|17:45||Registration and finger buffet|
|18:30||Lecture 1 Followed by Q&A|
|20:00||Lecture 2 Followed by Q&A|
|21:00||Collection of certificates & goody bags|
Mr. Philip Ower - The Recession Obsession
Gingival recession is a common condition that affects a significant proportion of the adult population and an increasing proportion of teenagers and young adults. It is often perceived by patients to be a major problem and these patients can often become quite concerned and seek advice from dental professionals about its cause and management. The prevalence of recession increases with age, hence the common expression ‘getting long in the tooth’.
Professor Nicola West - Clinical Strategies to Prevent and Manage Dental Erosion
Erosive tooth wear, for the majority of individuals, is a totally preventable condition. Contemporary figures show the prevalence of tooth wear is increasing
and common in both deciduous and adult dentitions.The impact of moderate to severe tooth wear can be significant leading to poor aesthetics, sensitivity,
loss of function, gingival recessionand sometimes loss of self-esteem. Due to the gradual and often sporadic nature of tooth wear, it can be difficult
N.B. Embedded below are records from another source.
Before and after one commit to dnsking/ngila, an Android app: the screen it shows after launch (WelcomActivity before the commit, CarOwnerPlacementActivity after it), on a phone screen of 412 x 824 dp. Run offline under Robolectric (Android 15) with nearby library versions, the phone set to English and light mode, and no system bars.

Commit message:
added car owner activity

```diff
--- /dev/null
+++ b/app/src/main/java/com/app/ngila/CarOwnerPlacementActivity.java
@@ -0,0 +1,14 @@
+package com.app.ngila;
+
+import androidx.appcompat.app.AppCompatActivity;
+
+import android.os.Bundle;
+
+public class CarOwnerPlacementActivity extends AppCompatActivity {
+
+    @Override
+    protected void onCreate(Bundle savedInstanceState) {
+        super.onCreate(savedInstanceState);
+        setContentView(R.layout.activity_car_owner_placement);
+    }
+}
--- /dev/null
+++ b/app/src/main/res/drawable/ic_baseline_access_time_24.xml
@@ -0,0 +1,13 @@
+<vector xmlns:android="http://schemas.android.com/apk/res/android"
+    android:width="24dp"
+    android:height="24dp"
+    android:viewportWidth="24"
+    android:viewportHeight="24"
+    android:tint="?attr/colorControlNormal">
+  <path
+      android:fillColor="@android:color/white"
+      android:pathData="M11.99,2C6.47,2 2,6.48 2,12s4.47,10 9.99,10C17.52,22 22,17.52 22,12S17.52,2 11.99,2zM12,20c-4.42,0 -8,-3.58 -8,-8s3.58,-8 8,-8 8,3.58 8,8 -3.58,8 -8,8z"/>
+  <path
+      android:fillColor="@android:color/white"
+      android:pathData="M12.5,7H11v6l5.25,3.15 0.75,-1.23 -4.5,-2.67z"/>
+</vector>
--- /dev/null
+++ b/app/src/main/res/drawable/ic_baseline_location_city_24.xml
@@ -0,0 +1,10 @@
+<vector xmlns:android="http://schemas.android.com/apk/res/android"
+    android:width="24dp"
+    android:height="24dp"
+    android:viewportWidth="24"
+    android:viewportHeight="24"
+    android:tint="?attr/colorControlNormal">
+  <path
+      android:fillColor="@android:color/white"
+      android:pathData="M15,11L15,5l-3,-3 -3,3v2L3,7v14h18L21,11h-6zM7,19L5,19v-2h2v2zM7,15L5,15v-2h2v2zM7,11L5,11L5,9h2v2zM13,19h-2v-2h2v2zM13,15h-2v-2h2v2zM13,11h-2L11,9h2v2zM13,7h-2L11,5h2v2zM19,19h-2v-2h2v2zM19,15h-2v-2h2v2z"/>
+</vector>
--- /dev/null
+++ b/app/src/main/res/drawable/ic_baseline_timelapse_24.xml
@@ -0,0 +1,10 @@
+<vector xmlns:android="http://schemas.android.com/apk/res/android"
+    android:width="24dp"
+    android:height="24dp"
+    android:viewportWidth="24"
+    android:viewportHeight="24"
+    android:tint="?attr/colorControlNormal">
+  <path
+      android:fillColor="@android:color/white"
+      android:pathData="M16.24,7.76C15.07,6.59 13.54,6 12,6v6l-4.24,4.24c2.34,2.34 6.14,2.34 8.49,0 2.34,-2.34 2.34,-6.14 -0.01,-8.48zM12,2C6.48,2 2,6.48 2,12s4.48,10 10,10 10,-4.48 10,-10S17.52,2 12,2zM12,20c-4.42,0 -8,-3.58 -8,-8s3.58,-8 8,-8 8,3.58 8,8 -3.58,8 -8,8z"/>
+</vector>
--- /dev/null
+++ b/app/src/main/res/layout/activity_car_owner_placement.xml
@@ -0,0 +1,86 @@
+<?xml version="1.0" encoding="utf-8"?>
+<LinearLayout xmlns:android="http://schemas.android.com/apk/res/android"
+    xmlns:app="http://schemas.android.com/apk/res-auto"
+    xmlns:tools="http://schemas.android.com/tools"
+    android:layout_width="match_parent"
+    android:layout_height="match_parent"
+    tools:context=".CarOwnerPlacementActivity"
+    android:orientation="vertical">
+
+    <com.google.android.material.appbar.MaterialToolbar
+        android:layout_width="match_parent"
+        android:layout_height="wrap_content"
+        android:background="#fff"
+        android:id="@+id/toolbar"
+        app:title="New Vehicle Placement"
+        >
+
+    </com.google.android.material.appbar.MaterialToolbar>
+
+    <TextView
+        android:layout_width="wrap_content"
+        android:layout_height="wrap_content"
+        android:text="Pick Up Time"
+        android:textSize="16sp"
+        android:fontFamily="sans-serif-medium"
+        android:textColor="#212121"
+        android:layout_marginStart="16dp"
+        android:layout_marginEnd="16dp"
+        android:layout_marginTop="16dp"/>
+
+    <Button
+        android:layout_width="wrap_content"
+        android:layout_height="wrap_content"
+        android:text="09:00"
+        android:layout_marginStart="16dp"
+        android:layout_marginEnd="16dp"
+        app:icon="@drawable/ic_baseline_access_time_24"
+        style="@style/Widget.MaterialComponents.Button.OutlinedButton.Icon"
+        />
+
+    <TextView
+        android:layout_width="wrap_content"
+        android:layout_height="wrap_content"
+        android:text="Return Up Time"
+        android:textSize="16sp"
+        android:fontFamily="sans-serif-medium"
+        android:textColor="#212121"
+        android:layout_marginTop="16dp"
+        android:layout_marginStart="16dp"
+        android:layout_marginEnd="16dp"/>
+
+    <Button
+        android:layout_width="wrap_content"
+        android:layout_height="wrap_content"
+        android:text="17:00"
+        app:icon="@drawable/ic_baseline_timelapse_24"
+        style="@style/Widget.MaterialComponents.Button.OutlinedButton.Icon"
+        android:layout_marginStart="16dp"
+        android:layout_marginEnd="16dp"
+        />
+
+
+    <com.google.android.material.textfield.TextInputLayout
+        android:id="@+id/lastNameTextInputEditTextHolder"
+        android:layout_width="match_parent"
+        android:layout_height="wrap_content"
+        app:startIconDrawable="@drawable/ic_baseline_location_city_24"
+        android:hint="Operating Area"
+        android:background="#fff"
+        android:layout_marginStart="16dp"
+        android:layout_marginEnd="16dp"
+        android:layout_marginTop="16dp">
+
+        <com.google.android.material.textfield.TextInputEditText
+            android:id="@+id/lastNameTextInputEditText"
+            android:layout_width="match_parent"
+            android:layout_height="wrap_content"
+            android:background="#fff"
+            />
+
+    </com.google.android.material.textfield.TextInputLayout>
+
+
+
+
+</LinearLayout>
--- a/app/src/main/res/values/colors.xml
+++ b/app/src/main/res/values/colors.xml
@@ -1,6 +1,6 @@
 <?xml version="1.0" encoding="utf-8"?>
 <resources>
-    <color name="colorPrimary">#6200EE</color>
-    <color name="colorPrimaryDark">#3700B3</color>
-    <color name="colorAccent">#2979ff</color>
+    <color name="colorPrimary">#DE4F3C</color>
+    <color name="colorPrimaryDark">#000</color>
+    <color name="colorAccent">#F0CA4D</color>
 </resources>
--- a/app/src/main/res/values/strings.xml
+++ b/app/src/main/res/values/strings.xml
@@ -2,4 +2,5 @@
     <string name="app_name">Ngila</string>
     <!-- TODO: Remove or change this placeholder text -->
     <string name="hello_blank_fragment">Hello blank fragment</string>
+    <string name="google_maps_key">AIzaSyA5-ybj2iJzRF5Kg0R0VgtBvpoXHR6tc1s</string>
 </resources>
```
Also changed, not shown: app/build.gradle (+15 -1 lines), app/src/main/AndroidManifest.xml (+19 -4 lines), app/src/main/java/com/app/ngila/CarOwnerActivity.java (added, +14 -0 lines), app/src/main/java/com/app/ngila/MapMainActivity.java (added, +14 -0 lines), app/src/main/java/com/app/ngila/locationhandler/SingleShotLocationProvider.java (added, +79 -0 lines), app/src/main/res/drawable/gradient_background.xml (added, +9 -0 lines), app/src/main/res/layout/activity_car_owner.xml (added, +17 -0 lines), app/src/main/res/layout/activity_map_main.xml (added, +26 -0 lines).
to diagnose and assessments to predict susceptibility are not currently available.Once advanced, lesions are clearly visible to the patient, however
at thislate stage restorative intervention may be necessary accompanied with life long dental treatment. Hence the need to be more proactive at prevention
of erosive tooth wear, as individuals, professionals and regulatory bodies.
Overall management of erosive tooth wear should start with screening all patients on a regular basis. Early diagnosis of erosion is optimal and key so that preventive measures can be implemented. Some oral health care products,for example toothpastes or mouthrinses, have the potential for slowing the progression of erosive tooth wear, and are straightforward and effective to administer.However, tooth brushing should not be performed immediately after acid exposure, when the surface is softened. Restorative materials and bonding systems are only used if absolutely necessary and referral to a specialist or a general practitioner is generally advised at this stage.Aims and Objectives